▶ Exercise objective: Copy, from the entries below, each line in which the string "final" appears.

▶ Source material:
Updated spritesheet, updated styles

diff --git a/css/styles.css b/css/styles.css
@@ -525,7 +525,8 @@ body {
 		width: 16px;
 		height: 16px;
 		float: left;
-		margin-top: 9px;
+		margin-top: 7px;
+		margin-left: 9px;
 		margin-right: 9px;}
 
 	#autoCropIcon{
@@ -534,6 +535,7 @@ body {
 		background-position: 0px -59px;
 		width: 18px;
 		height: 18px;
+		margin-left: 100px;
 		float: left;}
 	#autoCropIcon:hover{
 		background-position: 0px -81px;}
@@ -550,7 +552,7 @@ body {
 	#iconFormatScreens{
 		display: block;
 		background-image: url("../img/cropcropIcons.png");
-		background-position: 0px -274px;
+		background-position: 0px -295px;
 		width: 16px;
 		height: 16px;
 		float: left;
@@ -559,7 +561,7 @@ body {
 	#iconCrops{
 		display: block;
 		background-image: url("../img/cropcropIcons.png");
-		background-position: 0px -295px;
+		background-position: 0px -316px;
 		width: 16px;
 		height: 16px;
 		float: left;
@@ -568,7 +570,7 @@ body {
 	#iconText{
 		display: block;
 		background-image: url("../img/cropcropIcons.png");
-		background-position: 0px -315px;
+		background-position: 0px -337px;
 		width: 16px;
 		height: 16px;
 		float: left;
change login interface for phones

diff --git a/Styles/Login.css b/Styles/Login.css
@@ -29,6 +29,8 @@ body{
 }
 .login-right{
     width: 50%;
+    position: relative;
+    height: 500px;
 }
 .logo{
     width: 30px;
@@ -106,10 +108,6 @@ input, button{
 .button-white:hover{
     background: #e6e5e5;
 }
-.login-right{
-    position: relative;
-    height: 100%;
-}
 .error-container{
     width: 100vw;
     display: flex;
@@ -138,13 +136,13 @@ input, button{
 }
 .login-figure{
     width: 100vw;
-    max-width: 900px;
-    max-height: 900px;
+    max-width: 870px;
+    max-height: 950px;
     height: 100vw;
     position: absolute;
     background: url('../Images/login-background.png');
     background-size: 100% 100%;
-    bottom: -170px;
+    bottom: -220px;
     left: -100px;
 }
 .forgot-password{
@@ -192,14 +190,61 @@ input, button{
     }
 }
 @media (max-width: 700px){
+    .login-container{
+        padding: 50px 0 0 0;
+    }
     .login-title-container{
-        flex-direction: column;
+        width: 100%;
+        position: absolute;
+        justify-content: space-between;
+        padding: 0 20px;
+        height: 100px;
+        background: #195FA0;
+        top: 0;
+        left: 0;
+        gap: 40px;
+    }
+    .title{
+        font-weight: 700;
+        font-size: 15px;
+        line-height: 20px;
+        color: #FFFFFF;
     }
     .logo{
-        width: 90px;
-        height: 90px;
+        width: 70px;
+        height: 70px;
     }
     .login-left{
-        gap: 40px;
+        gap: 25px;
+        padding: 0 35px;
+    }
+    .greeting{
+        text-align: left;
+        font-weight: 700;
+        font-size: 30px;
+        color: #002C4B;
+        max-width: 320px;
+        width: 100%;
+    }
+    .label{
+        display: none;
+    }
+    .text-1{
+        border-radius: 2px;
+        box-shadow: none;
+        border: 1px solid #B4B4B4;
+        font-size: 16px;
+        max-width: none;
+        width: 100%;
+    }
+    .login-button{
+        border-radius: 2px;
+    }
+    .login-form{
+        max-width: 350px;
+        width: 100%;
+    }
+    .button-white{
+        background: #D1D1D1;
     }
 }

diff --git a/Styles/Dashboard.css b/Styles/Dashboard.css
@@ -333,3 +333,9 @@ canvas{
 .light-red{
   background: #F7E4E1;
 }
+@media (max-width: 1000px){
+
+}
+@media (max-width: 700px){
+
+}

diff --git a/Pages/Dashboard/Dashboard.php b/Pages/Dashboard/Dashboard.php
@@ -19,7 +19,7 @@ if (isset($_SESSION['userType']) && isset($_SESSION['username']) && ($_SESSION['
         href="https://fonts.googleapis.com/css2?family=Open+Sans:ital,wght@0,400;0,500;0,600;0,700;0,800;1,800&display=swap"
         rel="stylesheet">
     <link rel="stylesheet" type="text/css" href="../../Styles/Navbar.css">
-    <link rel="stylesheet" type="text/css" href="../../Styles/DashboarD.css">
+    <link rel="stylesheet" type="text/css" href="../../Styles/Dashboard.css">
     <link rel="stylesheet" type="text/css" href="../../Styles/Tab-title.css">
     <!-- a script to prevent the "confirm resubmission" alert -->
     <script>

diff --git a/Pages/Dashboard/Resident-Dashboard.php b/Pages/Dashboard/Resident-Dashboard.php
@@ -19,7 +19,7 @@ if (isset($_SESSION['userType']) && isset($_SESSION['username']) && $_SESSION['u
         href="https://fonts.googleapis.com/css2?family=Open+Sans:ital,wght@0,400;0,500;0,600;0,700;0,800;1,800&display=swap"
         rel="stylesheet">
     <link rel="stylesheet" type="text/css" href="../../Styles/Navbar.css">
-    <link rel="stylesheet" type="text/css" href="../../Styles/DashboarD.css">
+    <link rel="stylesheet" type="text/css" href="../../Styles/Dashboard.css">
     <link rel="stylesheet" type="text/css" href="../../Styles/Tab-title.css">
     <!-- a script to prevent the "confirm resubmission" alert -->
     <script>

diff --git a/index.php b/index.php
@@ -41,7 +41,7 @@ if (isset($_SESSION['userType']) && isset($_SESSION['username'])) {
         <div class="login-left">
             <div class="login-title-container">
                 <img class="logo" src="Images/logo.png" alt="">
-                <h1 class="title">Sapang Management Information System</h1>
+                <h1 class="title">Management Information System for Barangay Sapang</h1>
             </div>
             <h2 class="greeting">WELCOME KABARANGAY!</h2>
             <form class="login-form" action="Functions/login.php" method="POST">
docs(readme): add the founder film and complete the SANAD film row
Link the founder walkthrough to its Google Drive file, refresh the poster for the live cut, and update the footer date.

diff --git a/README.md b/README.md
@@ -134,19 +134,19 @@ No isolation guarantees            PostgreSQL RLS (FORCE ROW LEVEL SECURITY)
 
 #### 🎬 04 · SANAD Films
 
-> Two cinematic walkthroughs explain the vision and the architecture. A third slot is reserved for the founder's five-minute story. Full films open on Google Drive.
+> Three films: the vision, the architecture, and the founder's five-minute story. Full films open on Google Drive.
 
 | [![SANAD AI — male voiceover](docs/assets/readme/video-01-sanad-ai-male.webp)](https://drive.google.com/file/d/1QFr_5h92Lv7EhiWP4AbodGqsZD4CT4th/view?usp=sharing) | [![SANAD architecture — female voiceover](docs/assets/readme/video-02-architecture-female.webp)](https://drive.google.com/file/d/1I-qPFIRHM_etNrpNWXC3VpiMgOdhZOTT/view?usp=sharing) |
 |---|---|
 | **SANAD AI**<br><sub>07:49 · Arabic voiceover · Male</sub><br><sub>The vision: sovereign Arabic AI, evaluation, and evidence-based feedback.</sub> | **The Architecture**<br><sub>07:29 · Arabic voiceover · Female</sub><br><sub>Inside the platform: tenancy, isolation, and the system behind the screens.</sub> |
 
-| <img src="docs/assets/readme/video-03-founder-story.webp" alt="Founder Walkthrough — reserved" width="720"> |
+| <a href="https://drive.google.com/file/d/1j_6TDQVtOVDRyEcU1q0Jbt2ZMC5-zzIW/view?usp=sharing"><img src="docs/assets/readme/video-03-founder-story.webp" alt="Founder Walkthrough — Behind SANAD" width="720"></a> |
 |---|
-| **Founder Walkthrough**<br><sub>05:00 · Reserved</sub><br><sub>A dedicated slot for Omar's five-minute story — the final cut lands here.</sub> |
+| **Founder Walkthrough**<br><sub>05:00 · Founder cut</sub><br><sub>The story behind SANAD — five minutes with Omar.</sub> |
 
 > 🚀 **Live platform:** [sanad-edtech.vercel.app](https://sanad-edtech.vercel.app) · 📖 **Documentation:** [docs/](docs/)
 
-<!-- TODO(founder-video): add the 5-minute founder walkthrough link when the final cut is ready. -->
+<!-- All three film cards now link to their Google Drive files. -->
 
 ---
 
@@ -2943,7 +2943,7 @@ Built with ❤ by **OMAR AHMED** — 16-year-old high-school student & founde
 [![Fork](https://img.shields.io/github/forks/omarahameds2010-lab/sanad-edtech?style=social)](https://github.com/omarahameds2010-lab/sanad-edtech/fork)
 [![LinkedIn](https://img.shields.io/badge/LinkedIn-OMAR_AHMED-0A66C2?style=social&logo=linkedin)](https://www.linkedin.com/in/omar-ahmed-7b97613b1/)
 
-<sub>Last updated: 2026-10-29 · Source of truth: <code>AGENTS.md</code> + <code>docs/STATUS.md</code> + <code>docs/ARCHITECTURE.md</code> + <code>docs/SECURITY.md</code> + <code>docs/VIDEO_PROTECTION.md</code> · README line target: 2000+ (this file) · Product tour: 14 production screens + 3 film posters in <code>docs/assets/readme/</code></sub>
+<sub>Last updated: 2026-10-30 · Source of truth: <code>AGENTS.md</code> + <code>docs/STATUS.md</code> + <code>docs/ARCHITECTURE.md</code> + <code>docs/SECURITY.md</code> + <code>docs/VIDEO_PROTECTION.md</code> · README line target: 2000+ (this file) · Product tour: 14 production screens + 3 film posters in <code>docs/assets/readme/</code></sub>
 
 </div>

▶ Response:
-| **Founder Walkthrough**<br><sub>05:00 · Reserved</sub><br><sub>A dedicated slot for Omar's five-minute story — the final cut lands here.</sub> |
-<!-- TODO(founder-video): add the 5-minute founder walkthrough link when the final cut is ready. -->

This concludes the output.